No Promised Concession in NC Gay Marriage Amendment
The North Carolina Legislature recently passed a constitutional amendment to codify the state’s existing ban on same-sex marriage, but the exact language of the question which has always been a source of concern appears even more restrictive than what the Republican leadership had said would be put before voters.
Indeed, this version of the constitutional amendment would appear to ban not just same-sex marriage and civil unions but also domestic partnerships regardless of sexual orientation.
Amendment 1 that will appear on the May 8 primary ballot asks voters to decide for or against a constitutional amendment “to provide that marriage between one man and one woman is the only domestic legal union that shall be valid or recognized in this state.”
The ballot question’s second sentence was supposed to add that the amendment doesn’t prohibit businesses from offering benefits to domestic partners so the question would have read:
“Marriage between one man and one woman is the only domestic legal union that shall be valid or recognized in this state. This section does not prohibit a private party from entering into contracts with another private party; nor does this section prohibit courts from adjudicating the rights of private parties pursuant to such contracts.”
Several legal commentators expressed concern that even this version of the amendment was too open ended. With the ballot question now stripped of its second sentence it appears the amendment has become even more overreaching and potentially harmful, though the GOP leadership disagrees.
House Republican Leader Paul “Skip” Stam, a leading architect of the amendment, said it won’t make a difference. “The sentence is not even strictly necessary because that’s the effect of the first sentence anyway,” he said.
Michael Gerhardt, a constitutional law expert at UNC-Chapel Hill, said it’s not just semantics. It opens the amendment to further legal challenge and interpretation by the courts – and the courts would likely favor what appeared on the ballot, he said.
Ten Democrats voted with nearly all House Republicans to pass the amendment in a 75-42 vote. The Senate vote came down to a 30-16 majority, over the three fifths needed to send the question to the voters in a May 8, 2012, referendum.
Democrats who voted for the amendment have now said that they did not notice the difference in the question until a few days after the vote, perhaps indicating (though too little too late now) that they might have voted differently.
Democratic Gov. Bev Perdue is said to have expressed disappointment that the Legislature is “wasting time” with the marriage amendment, however the governor is not capable of vetoing this measure due to the procedural rules surrounding constitutional amendments.
This comes after House Majority Leader Paul Stam. R-Wake, and Minority Whip Rick Glazier, D-Cumberland, participated in a debate on the amendment question at the University of North Carolina law school in Chapel Hill this week.
Stam provoked condemnation from LGBT rights advocates when he said the amendment was about protecting child welfare and that it is necessary to have limits on marriage in order to keep the integrity of the institution. You can hear a video of his comments here. Stam, prior to the debate, also likened gay marriage to allowing incest and bestiality.

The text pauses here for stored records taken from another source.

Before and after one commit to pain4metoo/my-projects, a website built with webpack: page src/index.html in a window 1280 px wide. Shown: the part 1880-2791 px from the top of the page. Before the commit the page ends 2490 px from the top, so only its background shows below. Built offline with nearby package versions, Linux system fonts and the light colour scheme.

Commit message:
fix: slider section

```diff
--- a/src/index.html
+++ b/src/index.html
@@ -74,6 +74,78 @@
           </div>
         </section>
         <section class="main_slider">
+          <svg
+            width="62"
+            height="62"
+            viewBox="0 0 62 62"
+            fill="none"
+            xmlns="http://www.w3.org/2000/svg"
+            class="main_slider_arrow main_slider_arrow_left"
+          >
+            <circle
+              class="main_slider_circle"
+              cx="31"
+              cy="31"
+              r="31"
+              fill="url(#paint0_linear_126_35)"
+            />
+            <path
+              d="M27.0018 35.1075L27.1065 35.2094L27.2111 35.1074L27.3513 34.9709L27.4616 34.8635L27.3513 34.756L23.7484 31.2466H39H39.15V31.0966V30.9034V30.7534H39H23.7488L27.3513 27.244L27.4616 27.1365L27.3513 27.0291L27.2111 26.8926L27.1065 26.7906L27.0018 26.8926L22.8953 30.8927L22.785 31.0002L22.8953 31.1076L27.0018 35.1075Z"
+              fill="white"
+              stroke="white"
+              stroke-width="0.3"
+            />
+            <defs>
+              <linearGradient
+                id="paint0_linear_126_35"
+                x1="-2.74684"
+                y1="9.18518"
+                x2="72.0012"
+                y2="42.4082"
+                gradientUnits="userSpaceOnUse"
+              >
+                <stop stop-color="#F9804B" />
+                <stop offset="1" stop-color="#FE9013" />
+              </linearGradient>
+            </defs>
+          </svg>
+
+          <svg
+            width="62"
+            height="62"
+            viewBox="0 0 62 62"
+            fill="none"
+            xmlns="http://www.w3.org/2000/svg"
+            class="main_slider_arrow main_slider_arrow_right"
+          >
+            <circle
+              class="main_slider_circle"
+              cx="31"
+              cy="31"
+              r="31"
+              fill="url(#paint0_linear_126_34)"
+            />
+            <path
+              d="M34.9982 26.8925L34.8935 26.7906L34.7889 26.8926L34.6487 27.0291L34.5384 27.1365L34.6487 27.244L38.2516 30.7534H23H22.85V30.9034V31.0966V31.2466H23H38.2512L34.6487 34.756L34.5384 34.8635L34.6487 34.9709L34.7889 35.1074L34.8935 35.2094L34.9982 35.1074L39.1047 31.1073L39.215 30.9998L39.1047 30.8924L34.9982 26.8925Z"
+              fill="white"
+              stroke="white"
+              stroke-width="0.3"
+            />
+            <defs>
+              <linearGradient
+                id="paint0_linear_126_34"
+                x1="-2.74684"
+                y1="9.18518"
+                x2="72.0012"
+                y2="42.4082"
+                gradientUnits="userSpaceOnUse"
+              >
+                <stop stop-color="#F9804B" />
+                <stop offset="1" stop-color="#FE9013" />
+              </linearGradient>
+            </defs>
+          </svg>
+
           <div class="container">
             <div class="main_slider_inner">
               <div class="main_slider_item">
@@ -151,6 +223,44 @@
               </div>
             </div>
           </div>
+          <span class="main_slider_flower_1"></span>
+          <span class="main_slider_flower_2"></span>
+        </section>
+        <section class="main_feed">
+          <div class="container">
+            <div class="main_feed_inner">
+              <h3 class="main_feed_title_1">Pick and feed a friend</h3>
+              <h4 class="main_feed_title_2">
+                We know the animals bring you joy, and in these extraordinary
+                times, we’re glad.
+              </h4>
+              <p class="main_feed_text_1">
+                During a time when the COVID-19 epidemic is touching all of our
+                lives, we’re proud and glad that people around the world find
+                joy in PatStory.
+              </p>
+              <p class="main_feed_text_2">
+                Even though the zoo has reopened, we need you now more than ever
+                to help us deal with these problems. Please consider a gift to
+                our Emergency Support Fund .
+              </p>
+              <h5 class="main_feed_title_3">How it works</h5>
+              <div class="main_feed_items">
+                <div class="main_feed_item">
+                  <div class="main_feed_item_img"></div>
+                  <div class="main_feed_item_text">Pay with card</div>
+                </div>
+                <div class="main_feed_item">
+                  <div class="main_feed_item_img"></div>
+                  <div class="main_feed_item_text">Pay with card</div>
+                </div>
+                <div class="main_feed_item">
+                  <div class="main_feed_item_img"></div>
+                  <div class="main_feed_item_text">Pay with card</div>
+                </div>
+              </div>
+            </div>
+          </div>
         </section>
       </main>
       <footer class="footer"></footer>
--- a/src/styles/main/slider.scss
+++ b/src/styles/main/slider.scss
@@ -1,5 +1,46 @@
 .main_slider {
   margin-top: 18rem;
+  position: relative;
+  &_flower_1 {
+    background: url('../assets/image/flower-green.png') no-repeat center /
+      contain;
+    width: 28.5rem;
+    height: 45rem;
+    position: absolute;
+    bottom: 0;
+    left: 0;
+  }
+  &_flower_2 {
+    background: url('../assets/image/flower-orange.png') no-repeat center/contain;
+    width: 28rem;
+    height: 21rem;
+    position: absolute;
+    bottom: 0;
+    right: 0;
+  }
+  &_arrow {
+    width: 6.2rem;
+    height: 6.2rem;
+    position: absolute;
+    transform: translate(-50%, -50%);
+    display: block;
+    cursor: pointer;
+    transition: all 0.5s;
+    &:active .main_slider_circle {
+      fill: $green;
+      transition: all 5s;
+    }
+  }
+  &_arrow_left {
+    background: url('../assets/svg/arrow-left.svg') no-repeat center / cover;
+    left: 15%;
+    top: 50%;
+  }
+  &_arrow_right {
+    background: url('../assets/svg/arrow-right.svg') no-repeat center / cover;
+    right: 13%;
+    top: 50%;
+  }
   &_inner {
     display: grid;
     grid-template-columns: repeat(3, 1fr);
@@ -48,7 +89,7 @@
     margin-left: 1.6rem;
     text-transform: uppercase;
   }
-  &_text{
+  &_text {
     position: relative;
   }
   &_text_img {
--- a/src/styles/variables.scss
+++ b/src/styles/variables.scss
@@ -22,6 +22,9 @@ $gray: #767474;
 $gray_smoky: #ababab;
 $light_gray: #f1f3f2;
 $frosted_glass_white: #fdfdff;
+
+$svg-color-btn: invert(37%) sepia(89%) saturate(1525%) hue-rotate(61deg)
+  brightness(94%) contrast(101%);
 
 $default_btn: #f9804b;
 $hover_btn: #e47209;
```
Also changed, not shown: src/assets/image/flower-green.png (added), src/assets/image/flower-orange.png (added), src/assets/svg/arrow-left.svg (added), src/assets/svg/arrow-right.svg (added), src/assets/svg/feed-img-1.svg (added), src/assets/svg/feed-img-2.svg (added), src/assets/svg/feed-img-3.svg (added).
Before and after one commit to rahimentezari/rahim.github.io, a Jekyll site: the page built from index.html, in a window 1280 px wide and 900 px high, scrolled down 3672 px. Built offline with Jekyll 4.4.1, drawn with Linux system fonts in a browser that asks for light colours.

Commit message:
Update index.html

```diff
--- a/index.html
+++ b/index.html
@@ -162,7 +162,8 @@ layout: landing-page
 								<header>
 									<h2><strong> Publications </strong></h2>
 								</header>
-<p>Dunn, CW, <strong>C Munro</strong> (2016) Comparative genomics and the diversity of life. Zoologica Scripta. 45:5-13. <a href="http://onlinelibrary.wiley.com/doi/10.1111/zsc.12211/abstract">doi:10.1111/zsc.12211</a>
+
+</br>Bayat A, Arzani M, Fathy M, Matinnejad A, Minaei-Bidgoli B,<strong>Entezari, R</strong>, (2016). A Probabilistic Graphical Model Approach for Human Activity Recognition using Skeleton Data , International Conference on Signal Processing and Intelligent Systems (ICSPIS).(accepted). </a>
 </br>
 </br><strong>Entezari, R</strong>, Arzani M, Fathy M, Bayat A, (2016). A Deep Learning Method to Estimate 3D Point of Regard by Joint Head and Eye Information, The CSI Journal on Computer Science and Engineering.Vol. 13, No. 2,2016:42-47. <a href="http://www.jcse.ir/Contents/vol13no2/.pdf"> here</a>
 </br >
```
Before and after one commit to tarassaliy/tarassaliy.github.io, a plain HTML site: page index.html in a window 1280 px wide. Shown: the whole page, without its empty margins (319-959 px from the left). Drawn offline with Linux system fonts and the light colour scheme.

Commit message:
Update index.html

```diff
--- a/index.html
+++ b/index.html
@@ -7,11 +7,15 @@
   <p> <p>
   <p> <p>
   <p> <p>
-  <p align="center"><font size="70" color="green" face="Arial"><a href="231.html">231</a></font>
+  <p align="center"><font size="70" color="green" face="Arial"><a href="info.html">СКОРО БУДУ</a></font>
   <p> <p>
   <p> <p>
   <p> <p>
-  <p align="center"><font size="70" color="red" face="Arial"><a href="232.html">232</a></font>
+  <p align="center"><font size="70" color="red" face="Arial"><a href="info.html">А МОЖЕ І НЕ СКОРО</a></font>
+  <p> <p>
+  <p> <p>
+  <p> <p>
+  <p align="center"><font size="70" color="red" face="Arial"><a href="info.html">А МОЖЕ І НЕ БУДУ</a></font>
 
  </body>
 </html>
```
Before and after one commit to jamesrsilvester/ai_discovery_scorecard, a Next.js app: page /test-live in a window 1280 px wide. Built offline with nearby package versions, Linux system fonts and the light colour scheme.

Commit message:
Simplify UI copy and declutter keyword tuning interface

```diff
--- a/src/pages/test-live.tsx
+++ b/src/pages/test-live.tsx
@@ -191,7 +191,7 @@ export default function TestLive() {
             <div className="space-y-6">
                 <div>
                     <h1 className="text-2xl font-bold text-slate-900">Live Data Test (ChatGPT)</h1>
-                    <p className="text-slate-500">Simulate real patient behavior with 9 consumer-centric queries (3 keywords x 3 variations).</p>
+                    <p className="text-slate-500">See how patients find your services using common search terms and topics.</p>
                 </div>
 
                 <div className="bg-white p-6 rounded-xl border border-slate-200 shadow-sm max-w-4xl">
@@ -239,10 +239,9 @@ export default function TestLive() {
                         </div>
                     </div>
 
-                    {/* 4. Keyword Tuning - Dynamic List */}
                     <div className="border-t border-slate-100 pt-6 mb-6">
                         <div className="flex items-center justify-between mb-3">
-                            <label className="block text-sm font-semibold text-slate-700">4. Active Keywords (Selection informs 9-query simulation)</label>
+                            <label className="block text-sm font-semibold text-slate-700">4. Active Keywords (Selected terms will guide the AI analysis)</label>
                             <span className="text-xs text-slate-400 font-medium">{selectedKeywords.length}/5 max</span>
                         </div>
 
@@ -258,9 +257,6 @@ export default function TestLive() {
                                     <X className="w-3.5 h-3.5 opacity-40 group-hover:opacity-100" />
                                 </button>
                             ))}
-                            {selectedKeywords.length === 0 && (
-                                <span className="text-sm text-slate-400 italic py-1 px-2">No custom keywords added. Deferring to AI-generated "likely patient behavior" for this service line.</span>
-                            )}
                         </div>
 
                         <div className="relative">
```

The North Carolina GOP has already been criticized for the way in which it pushed this amendment through the Legislature. This latest controversy will do little to dissuade that the Republican leadership is being underhanded in how it approaches codifying the state’s ban on same-sex marriage — a move that a majority of North Carolina’s voters have indicated that they reject.